Question 1. Critically evaluate the communication strategy of Good Knight with
reference the facts given in the case.
Question 2. At the time of this case preparation, Good Knight was probably the
only production in the EMD with mat category. As new international competitions
with known brand names enter the market, what changes, if any, would you suggest
in the marketing communication strategy of Good Knight?
Assignment – C
1. Marketing refers to:
(a). Developing a product and making people buy them
(b). Persuading consumers to buy the products
(c). Producing products and displaying them
(d). Understanding the needs of consumers and delivering them
2. A survival pricing objectives aims to:
(a). Covers fixed costs and some variable cost
(b). Selling at break even cost
(c). Obtain minimum profit.
(d). Covers variable costs and some fixed cost.
3. The first stage in product development is:
(a). Business analysis.
(b). Commercialization.
(c). Screening.
(d). Idea generation.
4. Warehousing and physical distribution functions are:
(a). Unrelated activities and separately managed.
(b). Best handled by manufacturers only.
(c). Synergistically related activities which must be closely coordinated.
(d). Relatively unimportant activities in the present day market.
5. Marketing Concept is best illustrated by which of the following marketing
system goals:
(a). Maximizing customer satisfaction
(b). Maximize choice
(c). Maximize consumption
(d). Maximize life quality
6. In Consumer decision making specifier is one who:
(a). Is one who is user of product?
(b). Is one who sells the product?
(c). Is one who has been asked to advice on the product?
(d). Is one who signs the cheque for the purchase of the product?
7. Under globalization of Trade strategies, the marketer will have to adopt:
(a). Product differentiation
(b). Localisation
(c). Standardisation
(d). Reduction of cost
8. Product Life cycle means that:
(a). Products live around the 4 stages of cycle
(b). Product keeps moving from one to next stage in turns
c. Products
9. In DELPHI method of Marketing Research, the opinion of:
(a). The opinion consumers in DELHI are sought
(b). The Opinion of experts is sought
(c). The Opinion of DEALERS is sought
(d). The opinion of Dealers and Employees are sought

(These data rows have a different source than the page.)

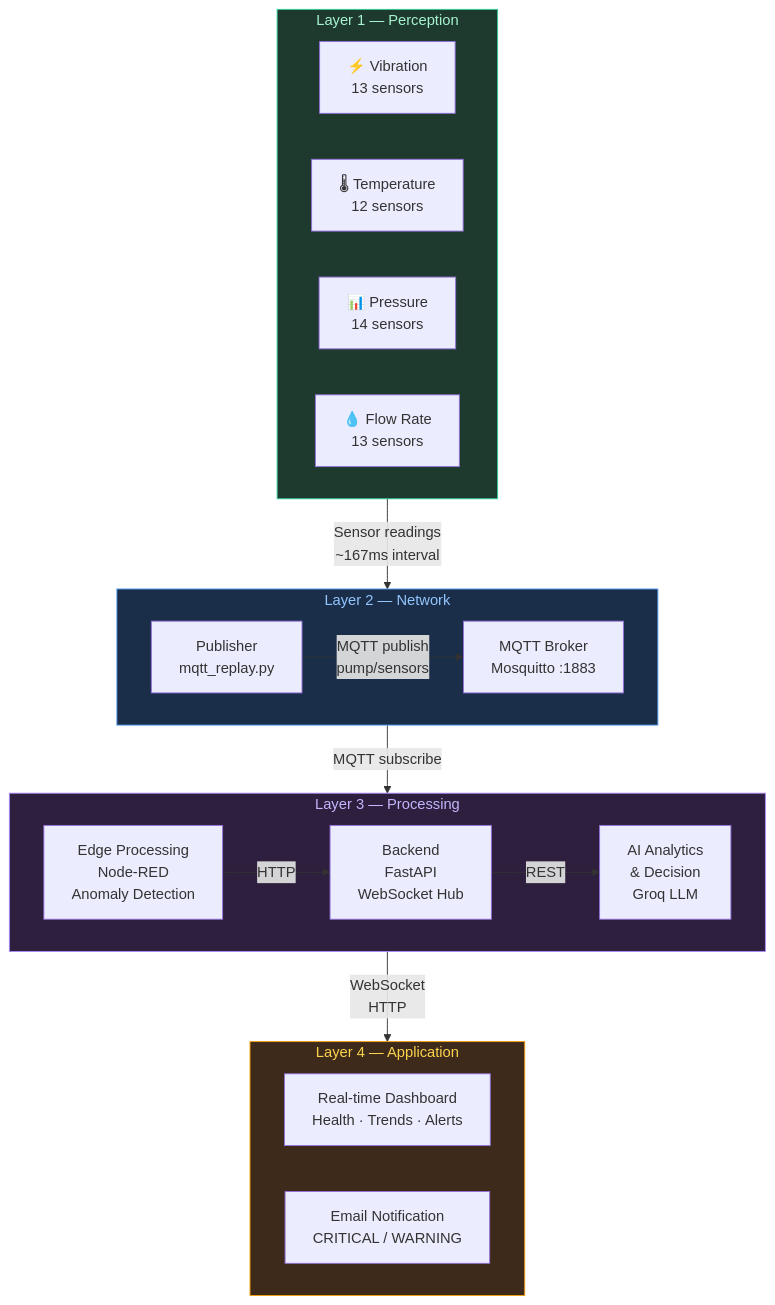
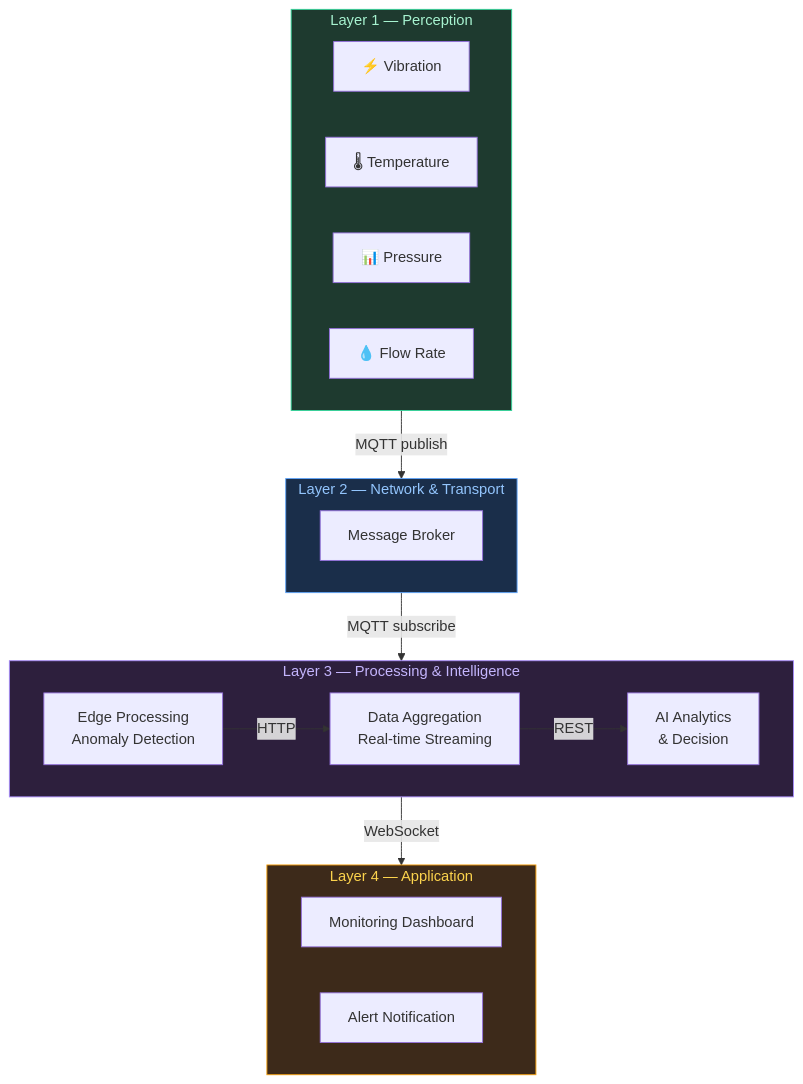
Before and after one commit to hoamx2602/demo-iot: the seventh of 7 diagrams in docs/architecture_diagrams.md, drawn with Mermaid.

Commit message:
docs: simplify IoT 4-layer diagram — roles and protocols only

````diff
--- a/docs/architecture_diagrams.md
+++ b/docs/architecture_diagrams.md
@@ -233,41 +233,39 @@
 ```mermaid
 flowchart TB
     subgraph L1["Layer 1 — Perception"]
         direction LR
-        S1["⚡ Vibration\n13 sensors"]
-        S2["🌡 Temperature\n12 sensors"]
-        S3["📊 Pressure\n14 sensors"]
-        S4["💧 Flow Rate\n13 sensors"]
+        S1["⚡ Vibration"]
+        S2["🌡 Temperature"]
+        S3["📊 Pressure"]
+        S4["💧 Flow Rate"]
     end
 
-    subgraph L2["Layer 2 — Network"]
+    subgraph L2["Layer 2 — Network & Transport"]
         direction LR
-        PUB["Publisher\nmqtt_replay.py"]
-        BROKER["MQTT Broker\nMosquitto :1883"]
-        PUB -->|"MQTT publish\npump/sensors"| BROKER
+        BROKER["Message Broker"]
     end
 
-    subgraph L3["Layer 3 — Processing"]
+    subgraph L3["Layer 3 — Processing & Intelligence"]
         direction LR
-        NR["Edge Processing\nNode-RED\nAnomaly Detection"]
-        API["Backend\nFastAPI\nWebSocket Hub"]
-        AI["AI Analytics\n& Decision\nGroq LLM"]
-        NR -->|"HTTP"| API
-        API -->|"REST"| AI
+        EDGE["Edge Processing\nAnomaly Detection"]
+        BACKEND["Data Aggregation\nReal-time Streaming"]
+        AI["AI Analytics\n& Decision"]
+        EDGE -->|"HTTP"| BACKEND
+        BACKEND -->|"REST"| AI
     end
 
     subgraph L4["Layer 4 — Application"]
         direction LR
-        DASH["Real-time Dashboard\nHealth · Trends · Alerts"]
-        EMAIL["Email Notification\nCRITICAL / WARNING"]
+        DASH["Monitoring Dashboard"]
+        NOTIF["Alert Notification"]
     end
 
-    L1 -->|"Sensor readings\n~167ms interval"| L2
+    L1 -->|"MQTT publish"| L2
     L2 -->|"MQTT subscribe"| L3
-    L3 -->|"WebSocket\nHTTP"| L4
+    L3 -->|"WebSocket"| L4
 
     style L1 fill:#1e3a2f,color:#a7f3d0,stroke:#34d399
     style L2 fill:#1a2e4a,color:#93c5fd,stroke:#60a5fa
     style L3 fill:#2d1f3d,color:#c4b5fd,stroke:#a78bfa
     style L4 fill:#3d2a1a,color:#fcd34d,stroke:#f59e0b
 ```
````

10. Premium Pricing refers to:
(a). Setting a price above the cost price
(b). Setting a price above competitive price
(c). Setting a price where only the rich can buy
(d). Setting a range of prices at different markets
Say Yes or No
11. TQM refers to Total Quantity Management.
12. Marketing means pushing the products in the markets.
13. Penetration pricing means selling at high price initially.
14. Wholesalers sell products to all types of consumers.
15. Direct Marketing means selling to ultimate consumer.
16. Objective of Distribution of products is to restrict availability of
17. Price is no consideration if the seller delivers high quality products.
18. CRM helps to retain customers.
19. Marketing Mix means People, Policy, Partnership and Politics.
20. Missionary Sales People do not ask for salary.
Write short answers in just five sentences
21. List out 5 stages in consumer decision making process.
22. Write a simple definition for marketing and selling.
23. List out 5 benefits of advertising a product.
24. Give 5 examples (each) of consumer, consumer durables and industrial
25. List out 5 functions performed by whole sellers in consumer product
26. List out 5 functions of packaging for cosmetic products.
27. Give 5 examples of Family brands in consumer products.
28. List out the 5 stages in new product development.
29. Give 5 reasons why new products fail.
30. What are the four stages in Product Life cycle?
Differentiate between the following (Just in 5 sentences)
31. Product diversification and Product differentiation.
32. Marketing and Selling.
33. Penetration Price and Skimming Price.
34. Individual Consumer and Industrial Consumer.
35. Vertical Marketing and Horizontal Marketing
36. Packaging and Packing.
37. Individual Brand and Family Brand.
38. Personal Selling and Missionary Selling.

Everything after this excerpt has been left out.